Arbitrage: Another Reason Why Mergers & Acquisitions Fail?

I’ve seen a couple of good movies in the last few weeks (look for some posts on them in the upcoming days). In this post, I wanted to talk a bit about one of those movies: Arbitrage. It came out this past year and stars Richard Gere (and Susan Sarandon). In fact, Gere is up for a Golden Globe for his performance.

And Wikipedia says that, “Many critics pointed out Gere’s ‘conflicted performance’ as a ‘career-best’, and cited the screenplay, ensemble acting, and direction as high quality.” Although there isn’t a reference, I did find this article in Rolling Stone from a few months ago that says, “Gere’s performance in Arbitrage is too good to ignore. At 62, he is at the peak of his powers.” And another from a CBS affiliate that says this could be Gere’s, “best performance ever.”

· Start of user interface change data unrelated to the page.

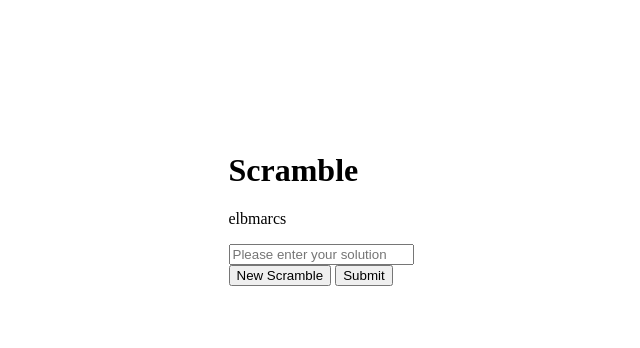
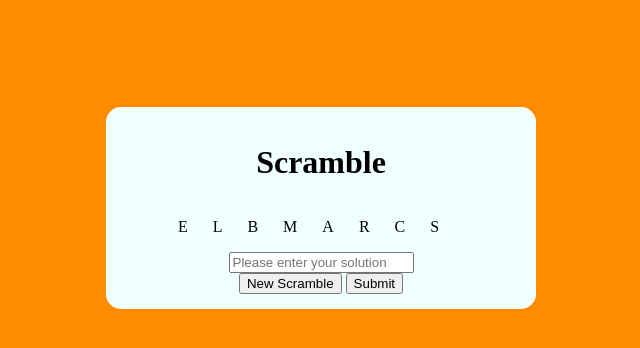
Before and after one commit to JeddRG/jeddrg.github.io, a plain HTML site: page index.html in a window 1280 px wide. Shown: the whole page, without its empty margins (319-959 px from the left). Drawn offline with Linux system fonts and the light colour scheme.

Commit message:
forgot to commit - various changes
sorted spacing in the containers and have started experimenting with different fonts

```diff
--- a/index.html
+++ b/index.html
@@ -18,9 +18,10 @@
 			<!-- This will be where the scramble is displayed -->
 			<!-- TODO: have this word be randomised from a text folder of words -->
 
-			<input type="text" placeholder="Please enter your solution">
-			<!-- This is the input box so that users can enter their answer -->
-
+			<div class="submit">
+				<input type="text" placeholder="Please enter your solution">
+				<!-- This is the input box so that users can enter their answer -->
+			</div>
 			<!-- These are the buttons so that a user can choose a new word or submit their solution -->
 			<div class="buttons">
 				<button class="newWord">New Scramble</button>
--- a/style.css
+++ b/style.css
@@ -7,4 +7,39 @@ body{
 	align-items: center;
 	justify-content: center;
 	min-height: 50vh;
+	background-color: DarkOrange;
+
 }
+
+.container{
+	display: grid;
+	place-items: center;
+	border-radius: 15px;
+	background: Azure;
+	width: 400px;
+	padding: 15px;
+}
+
+.container .h1{
+	.fjalla-one-regular {
+  font-family: "Fjalla One", sans-serif;
+  font-weight: 400;
+  font-style: normal;
+}
+
+}
+
+.content .word{
+	text-align: center;
+	letter-spacing: 25px;
+	text-transform: uppercase;
+}
+.content .submit{
+	text-align:center;
+}
+
+.content .buttons{
+	text-align:center;
+}
+/* Went through a lot of trial and error to sort out positioning and colour scheme but settled on this approch*/
+/* This should horizontally align with the center of the screen but will be positioned near the top of the page */
```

The movie really reminds me of a movie I saw around this time last year: Margin Call. It’s not hard to see why — they’re both about Wall Street and some of the transgression that may lead to turmoil. In Arbitrage, Gere is a financial wizard who is in the process of selling his firm (that he built from the ground up to a $600 million business). In amongst this, there are affairs, murder, lies, cheating, scandal — just about everything you’d expect in a good movie. While clearly a movie, some of these plots don’t seem out of the realm of possibility for actually happening (in real life).

The one thing that I found the most telling was something towards the end of the movie. Now, it’s going to spoil the movie, so this is where I’m supposed to say “SPOILER ALERT.” If you don’t want the plot ruined, you should definitely bookmark this post and come back to it after having watched the movie. You can watch it on Amazon right now!

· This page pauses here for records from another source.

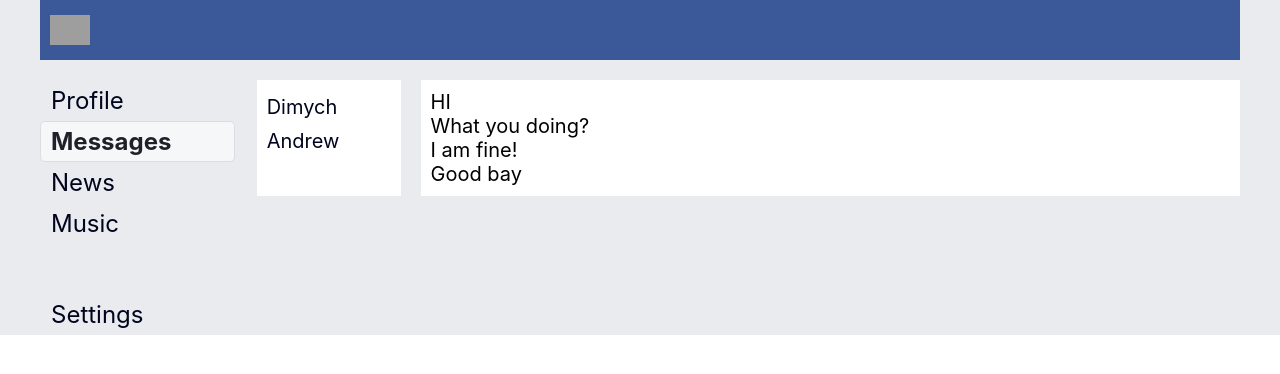
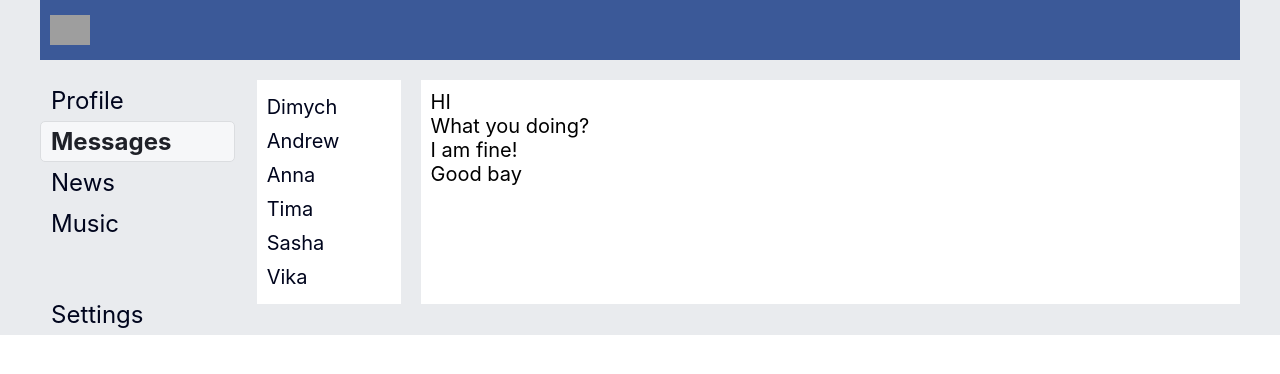
Before and after one commit to andrea-konova/learn_react, a React (Create React App) app in the folder first-project/: page /dialogs in a window 1280 px wide. Shown: the top 374 px of the page. Built offline with nearby package versions, Linux system fonts and the light colour scheme; grey boxes are pictures that could not be loaded.

Commit message:
refactor: refact enumeration of arrays using the map method

```diff
--- a/first-project/src/components/Dialogs/DialogItem/DialogItem.module.css
+++ b/first-project/src/components/Dialogs/DialogItem/DialogItem.module.css
@@ -3,6 +3,12 @@
     padding: 5px 0;
     color: #00051d;
     text-decoration: none;
+    transform: translate(0.3s);
+}
+
+.dialog:hover {
+    font-weight: bold;
+    color: #1f2128;
 }
 
 .active {
--- a/first-project/src/components/Dialogs/Dialogs.jsx
+++ b/first-project/src/components/Dialogs/Dialogs.jsx
@@ -5,7 +5,7 @@
 
 const Dialogs = (props) => {
 
-  let dialogsData = [
+  let dialogs = [
     {id: 1, name: 'Dimych'},
     {id: 2, name: 'Andrew'},
     {id: 3, name: 'Anna'},
@@ -14,24 +14,26 @@
     {id: 6, name: 'Vika'}
   ];
 
-  let messagesData = [
+  let messages = [
     {id: 1, message: 'HI'},
     {id: 2, message: 'What you doing?'},
     {id: 3, message: 'I am fine!'},
     {id: 4, message: 'Good bay'}
   ];
 
+  let dialogsElements = dialogs
+    .map( d => <DialogItem name={d.name} id={d.id} /> )
+
+  let messsagesElements = messages
+    .map( m => <Message message={m.message} /> );
+
   return (
     <div className={classes.dialogs}>
       <div className={classes.dialogs__items}>
-        <DialogItem name={dialogsData[0].name} id={dialogsData[0].id} />
-        <DialogItem name={dialogsData[1].name} id={dialogsData[1].id} />
+        { dialogsElements }
       </div>
       <div className={classes.messages}>
-        <Message message={messagesData[0].message} />
-        <Message message={messagesData[1].message} />
-        <Message message={messagesData[2].message} />
-        <Message message={messagesData[3].message} />
+        { messsagesElements }
       </div>
     </div>
   );
--- a/first-project/src/components/Profile/MyPosts/MyPosts.jsx
+++ b/first-project/src/components/Profile/MyPosts/MyPosts.jsx
@@ -3,10 +3,12 @@
 import Post from './Post/Post';
 
 const MyPosts = () => {
-  let postsData = [
+  let posts = [
     {id: 1, message: 'We bomb the ReactJS at the rate of Dimych!', likeCount: '15'},
     {id: 2, message: 'Hello! I am learning ReactJS!', likeCount: '20'}
   ];
+
+  let postsElements = posts.map( p => <Post message={p.message} likeCount={p.likeCount} /> );
 
   return (
     <div className={classes.posts}>
@@ -15,8 +17,7 @@
         <textarea autoComplete='off' rows='5' name='message' className={classes.new__post} id='message' placeholder='your news...'></textarea>
         <button className={classes.button}>Send</button>
       </div>
-      <Post message={postsData[0].message} likeCount={postsData[0].likeCount} />
-      <Post message={postsData[1].message} likeCount={postsData[1].likeCount} />
+      { postsElements }
     </div>
   );
 }
```
Also changed, not shown: 1 other file (tests, documents, lock files or other folders).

Okay — so this is what it was: as the acquiring CEO is on the way to the gala, his right-hand man hands him a piece of paper that points out that Gere’s character’s firm has a $400 million shortfall. The CEO says something to the effect of, “what do you think?” And right-hand man says, “It’s all right there.” And then the CEO says, “I don’t see anything.” And then the CEO smiles at the right-hand man.

It’s often written that mergers & acquisitions fail and there are plenty of reasons why this is the case. Managerial hubris being a key culprit. However, after watching Arbitrage, I wonder how often it happens that the acquiring firm learns about a firm’s “cooked books” after acquiring it and then has to “sit on it,” or else the stock price would take a major hit.